Required work: Gather all lines with "file" from the records.

[Data shown]

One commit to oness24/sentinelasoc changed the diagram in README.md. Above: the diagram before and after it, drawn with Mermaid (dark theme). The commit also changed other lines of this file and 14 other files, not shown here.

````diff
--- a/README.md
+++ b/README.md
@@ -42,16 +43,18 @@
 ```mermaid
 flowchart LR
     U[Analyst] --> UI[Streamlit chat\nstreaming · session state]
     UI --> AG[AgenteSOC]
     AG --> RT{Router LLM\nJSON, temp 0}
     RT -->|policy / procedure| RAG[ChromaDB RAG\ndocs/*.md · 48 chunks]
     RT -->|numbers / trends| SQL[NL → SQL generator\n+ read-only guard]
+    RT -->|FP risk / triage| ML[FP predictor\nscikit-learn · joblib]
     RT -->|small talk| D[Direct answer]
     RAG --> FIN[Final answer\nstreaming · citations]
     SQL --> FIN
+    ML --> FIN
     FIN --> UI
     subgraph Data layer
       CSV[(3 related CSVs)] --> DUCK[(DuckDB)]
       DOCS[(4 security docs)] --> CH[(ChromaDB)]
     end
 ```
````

[/Data shown]
[Data shown]

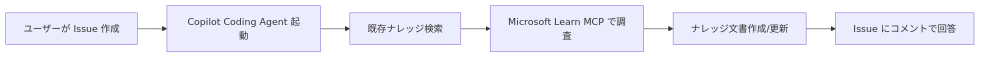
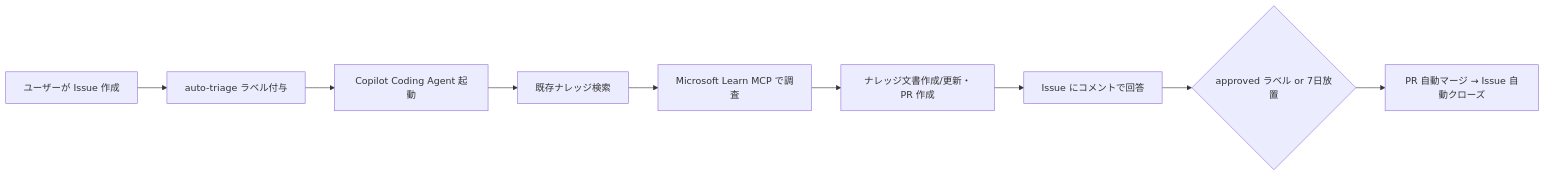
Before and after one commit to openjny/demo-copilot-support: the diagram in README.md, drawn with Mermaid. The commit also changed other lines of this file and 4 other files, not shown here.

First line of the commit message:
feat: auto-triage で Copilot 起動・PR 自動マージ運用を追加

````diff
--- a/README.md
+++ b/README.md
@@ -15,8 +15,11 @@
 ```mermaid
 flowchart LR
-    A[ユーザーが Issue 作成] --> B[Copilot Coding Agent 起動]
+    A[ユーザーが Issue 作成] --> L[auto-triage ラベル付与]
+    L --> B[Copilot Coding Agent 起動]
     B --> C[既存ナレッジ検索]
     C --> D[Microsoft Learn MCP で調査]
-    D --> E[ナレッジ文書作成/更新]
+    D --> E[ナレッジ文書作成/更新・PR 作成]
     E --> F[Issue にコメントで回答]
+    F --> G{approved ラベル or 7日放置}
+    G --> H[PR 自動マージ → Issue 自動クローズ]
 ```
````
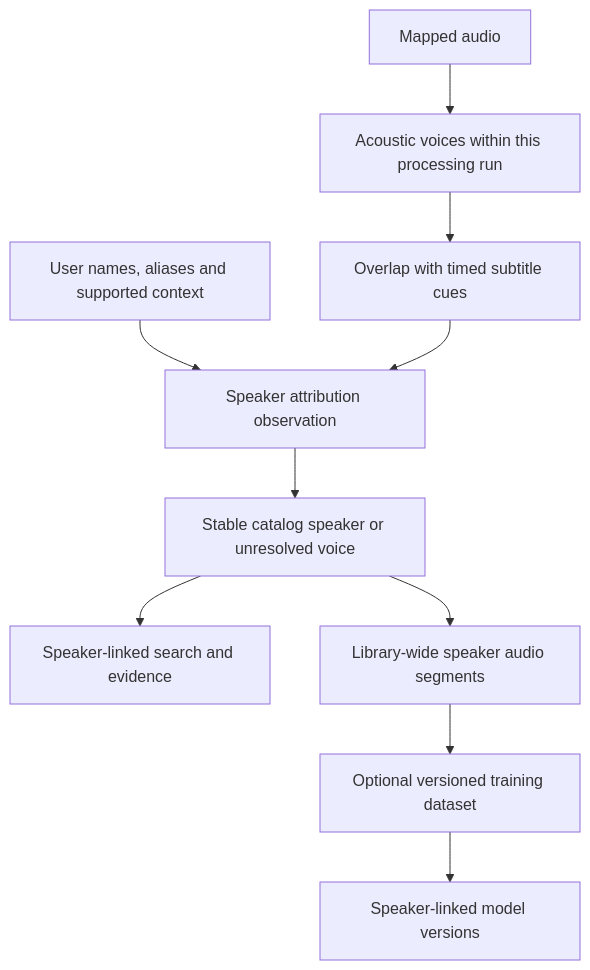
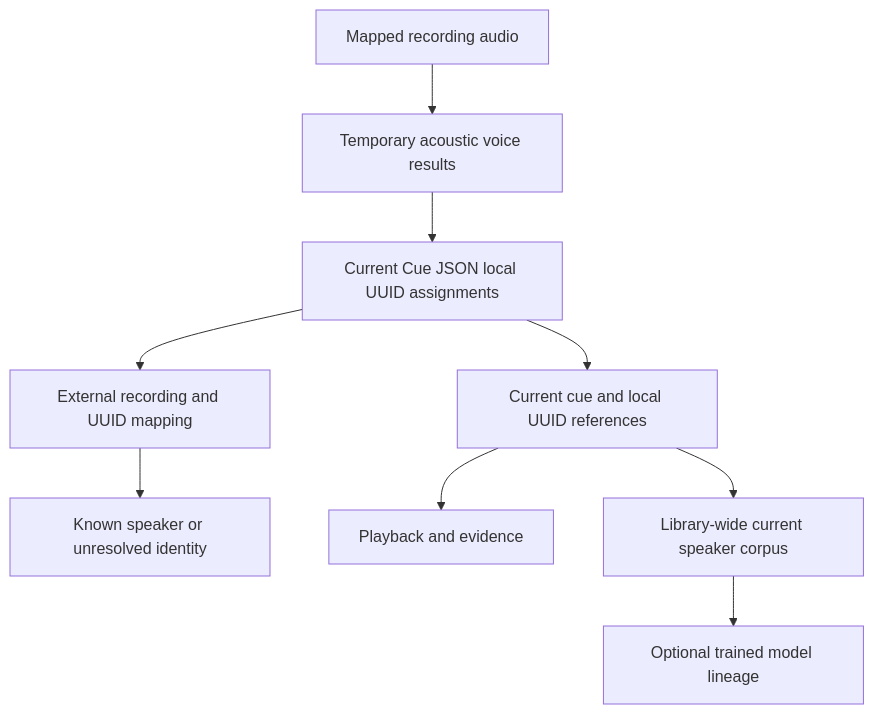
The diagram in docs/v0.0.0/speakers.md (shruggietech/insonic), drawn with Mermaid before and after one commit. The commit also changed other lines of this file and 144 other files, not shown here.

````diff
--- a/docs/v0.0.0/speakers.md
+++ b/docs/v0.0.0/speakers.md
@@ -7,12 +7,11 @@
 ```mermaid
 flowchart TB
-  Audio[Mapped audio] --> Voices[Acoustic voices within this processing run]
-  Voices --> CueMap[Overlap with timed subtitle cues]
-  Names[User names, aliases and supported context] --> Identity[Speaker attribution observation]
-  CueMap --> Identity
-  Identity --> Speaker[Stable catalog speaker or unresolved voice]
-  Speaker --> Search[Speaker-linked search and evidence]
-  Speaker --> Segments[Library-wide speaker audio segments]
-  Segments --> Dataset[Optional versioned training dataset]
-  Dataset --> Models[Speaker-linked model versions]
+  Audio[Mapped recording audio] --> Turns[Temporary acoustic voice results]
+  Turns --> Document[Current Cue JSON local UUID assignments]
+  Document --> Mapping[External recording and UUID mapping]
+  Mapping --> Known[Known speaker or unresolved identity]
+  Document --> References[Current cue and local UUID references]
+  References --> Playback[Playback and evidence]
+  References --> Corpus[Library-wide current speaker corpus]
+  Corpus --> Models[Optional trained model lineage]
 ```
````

[/Data shown]

Written answer:
One commit to oness24/sentinelasoc changed the diagram in README.md. Above: the diagram before and after it, drawn with Mermaid (dark theme). The commit also changed other lines of this file and 14 other files, not shown here.
Before and after one commit to openjny/demo-copilot-support: the diagram in README.md, drawn with Mermaid. The commit also changed other lines of this file and 4 other files, not shown here.
The diagram in docs/v0.0.0/speakers.md (shruggietech/insonic), drawn with Mermaid before and after one commit. The commit also changed other lines of this file and 144 other files, not shown here.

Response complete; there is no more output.